__The problem__.
Check the records below line by line, and report how many lines include the string "process". No other words are needed.

__Records supplied__.
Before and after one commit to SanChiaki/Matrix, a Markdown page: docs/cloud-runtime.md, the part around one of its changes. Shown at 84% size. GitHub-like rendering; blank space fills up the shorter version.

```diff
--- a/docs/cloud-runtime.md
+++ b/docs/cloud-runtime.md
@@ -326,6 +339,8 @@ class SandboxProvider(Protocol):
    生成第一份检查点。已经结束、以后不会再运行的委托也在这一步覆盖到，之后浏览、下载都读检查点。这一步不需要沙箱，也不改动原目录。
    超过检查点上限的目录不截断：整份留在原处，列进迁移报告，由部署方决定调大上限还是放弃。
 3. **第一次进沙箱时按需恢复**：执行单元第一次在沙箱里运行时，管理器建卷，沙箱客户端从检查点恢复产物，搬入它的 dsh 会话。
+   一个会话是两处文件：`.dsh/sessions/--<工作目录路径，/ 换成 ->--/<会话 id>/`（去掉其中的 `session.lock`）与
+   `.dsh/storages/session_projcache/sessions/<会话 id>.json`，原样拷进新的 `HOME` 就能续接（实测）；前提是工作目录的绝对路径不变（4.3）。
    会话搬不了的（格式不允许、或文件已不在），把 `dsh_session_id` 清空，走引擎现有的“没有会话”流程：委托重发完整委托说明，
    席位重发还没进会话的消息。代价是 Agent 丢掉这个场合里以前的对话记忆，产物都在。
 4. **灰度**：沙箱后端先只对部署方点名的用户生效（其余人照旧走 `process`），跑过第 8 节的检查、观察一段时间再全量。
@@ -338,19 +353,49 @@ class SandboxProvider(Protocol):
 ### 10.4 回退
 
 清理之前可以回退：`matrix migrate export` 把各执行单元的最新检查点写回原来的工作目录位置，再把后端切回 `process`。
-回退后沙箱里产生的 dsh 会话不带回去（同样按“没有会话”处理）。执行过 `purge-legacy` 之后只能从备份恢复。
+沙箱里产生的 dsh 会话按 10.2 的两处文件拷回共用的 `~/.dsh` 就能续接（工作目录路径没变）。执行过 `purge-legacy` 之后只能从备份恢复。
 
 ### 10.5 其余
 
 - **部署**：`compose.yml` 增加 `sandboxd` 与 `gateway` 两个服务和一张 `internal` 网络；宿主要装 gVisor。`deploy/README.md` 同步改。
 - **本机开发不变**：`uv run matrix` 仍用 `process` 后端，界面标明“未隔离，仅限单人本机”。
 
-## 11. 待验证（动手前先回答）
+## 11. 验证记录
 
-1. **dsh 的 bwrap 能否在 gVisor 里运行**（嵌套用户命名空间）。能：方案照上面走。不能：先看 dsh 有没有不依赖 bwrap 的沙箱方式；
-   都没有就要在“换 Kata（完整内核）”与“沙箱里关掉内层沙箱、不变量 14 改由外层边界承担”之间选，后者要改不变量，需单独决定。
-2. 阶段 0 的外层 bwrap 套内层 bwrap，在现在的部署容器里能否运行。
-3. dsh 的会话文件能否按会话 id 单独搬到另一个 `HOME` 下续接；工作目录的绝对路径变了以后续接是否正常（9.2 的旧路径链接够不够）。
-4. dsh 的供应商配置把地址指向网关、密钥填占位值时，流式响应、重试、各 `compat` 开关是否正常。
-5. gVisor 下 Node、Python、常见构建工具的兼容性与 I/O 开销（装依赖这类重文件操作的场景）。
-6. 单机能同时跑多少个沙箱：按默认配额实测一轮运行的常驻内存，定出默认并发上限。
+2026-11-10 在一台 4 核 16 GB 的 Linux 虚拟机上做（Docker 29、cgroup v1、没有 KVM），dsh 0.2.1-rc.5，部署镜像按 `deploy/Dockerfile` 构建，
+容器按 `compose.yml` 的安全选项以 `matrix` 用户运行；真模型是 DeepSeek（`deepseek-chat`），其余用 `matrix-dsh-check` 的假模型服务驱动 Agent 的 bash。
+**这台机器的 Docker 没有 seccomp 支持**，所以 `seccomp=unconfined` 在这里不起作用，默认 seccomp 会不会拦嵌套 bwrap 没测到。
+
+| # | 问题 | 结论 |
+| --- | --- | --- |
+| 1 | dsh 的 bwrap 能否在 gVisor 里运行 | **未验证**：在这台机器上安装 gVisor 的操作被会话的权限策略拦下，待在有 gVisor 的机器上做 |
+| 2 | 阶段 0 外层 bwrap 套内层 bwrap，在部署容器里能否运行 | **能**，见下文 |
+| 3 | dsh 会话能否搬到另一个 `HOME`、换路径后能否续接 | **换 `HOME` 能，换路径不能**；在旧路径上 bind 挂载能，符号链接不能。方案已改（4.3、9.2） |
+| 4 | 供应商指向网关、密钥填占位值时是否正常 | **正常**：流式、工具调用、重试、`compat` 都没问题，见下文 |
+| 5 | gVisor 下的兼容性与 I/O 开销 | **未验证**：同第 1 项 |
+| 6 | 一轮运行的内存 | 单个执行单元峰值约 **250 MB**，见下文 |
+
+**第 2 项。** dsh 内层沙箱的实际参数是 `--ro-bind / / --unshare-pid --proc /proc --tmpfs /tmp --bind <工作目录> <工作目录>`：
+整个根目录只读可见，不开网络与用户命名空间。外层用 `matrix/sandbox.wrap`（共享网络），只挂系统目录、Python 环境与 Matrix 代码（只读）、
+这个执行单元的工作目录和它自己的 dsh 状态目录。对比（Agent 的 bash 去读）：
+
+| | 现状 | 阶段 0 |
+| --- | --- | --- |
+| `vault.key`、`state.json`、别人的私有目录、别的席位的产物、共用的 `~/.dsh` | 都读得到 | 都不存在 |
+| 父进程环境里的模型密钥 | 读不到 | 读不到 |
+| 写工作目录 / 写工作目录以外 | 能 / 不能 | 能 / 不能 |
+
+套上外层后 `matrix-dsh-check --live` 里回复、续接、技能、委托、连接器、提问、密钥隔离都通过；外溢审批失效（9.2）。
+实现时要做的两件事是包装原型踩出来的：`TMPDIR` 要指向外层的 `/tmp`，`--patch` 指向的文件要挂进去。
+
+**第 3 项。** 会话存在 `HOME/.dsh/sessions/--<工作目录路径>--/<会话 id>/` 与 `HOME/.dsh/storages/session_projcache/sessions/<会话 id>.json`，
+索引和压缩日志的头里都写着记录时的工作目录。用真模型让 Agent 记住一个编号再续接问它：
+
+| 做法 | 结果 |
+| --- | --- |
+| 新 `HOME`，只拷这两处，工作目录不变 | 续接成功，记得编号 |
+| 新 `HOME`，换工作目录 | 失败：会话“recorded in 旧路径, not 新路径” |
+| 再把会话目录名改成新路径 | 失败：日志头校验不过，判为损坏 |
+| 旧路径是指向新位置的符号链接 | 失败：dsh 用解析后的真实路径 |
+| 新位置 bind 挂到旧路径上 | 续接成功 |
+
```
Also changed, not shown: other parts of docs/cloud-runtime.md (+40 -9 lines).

__Response area__.
3